Behind the Wheel: Over the hill
It’s not a stretch to say Twin Lakes isn’t somewhere many people spend significant time.Typically, a stop in the tiny town just over Independence Pass happens because of an extra large mug of coffee while leaving Aspen for points south. Those bladder-busting sharp curves just before the town limits always leave me scrambling for the town’s only public pit toilet.So while Twin Lakes has always been a pit stop (literally) on a quest for the perfect road trip, my husband and I found ourselves driving to this town – year-round population: 26 – just to be there last weekend. Strange, I know.We meandered up Independence Pass on Sunday afternoon, forgetting the CD collection and listening to country crooners sing about “goin’ through the big D, and I don’t mean Dallas,” and other quirky tales of heartache.Abandoned log cabins from the mining boom of the 1800s still sit in a field to the right, but the rest of the town is on the left. There’s not much more than a few bed and breakfasts, a cafe that serves breakfast and lunch, three artsy shops and a general store that sells ice cream bars, fishing tackle and gasoline. We found dinner in Granite and tried the braised yak. It tasted like steak.The locals asked us about life on the other side of the hill and lamented the loss of the local ambulance, which Lake County just moved to Leadville. A shop owner on the volunteer fire department described gnarly accidents she’s seen, and she said they used to have T-shirts reading, “Go fast around Parry Peak Curve, and we’ll see you soon.”At the 100-plus-year-old Twin Lakes Nordic Inn, every board in the floor creaked, and some of the rooms are named after the ladies of ill repute who used to work there. We watched people cast lines into the lakes and stared across at the abandoned Interlaken resort, a sign of more prosperous times.Aspen is in full postcard-perfect swing right now, and you wouldn’t want to miss the reason many of us still live here (as opposed to the wintry reason for which we came in the first place), but you might consider a quick trip over the hill sometime. I promise it’ll be less crowded.

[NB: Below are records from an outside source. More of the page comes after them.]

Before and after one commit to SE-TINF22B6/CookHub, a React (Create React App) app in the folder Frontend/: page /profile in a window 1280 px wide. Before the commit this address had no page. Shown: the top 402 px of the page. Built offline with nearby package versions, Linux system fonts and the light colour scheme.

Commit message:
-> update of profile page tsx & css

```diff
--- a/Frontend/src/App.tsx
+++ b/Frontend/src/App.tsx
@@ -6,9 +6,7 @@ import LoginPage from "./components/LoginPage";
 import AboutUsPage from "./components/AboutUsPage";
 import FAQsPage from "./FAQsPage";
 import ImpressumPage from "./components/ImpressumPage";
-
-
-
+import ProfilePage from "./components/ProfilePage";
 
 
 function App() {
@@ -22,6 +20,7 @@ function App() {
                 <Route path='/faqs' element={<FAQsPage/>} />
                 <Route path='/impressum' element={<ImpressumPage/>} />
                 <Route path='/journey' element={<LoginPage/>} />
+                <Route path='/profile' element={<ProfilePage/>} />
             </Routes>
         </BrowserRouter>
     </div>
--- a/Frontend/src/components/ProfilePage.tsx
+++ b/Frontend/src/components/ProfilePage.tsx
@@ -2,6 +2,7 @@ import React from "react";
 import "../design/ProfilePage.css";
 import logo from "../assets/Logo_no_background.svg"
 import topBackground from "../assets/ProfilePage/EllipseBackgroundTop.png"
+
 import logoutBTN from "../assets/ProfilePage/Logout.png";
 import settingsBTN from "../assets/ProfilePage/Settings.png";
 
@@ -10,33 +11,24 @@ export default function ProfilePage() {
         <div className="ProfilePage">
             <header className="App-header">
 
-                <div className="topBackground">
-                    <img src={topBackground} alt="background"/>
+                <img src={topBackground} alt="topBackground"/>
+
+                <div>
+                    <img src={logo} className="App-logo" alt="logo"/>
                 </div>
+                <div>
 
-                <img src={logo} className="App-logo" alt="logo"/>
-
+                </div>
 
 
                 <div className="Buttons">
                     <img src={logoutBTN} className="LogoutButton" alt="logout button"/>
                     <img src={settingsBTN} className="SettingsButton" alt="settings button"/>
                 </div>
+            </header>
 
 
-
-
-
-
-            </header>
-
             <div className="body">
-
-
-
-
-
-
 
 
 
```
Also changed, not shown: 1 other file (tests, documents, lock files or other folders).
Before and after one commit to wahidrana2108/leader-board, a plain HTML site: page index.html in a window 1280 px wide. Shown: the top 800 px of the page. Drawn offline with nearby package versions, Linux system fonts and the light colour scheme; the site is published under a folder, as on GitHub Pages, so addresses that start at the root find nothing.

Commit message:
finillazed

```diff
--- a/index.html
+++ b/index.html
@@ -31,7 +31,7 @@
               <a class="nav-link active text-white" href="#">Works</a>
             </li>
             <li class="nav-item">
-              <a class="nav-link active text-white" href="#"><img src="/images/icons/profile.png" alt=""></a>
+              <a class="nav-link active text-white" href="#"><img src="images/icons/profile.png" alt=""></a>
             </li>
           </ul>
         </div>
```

Since winning her first X Games medal in 2019 — slopestyle gold — the now 21-year-old Kiwi has become the most dominant force in the discipline.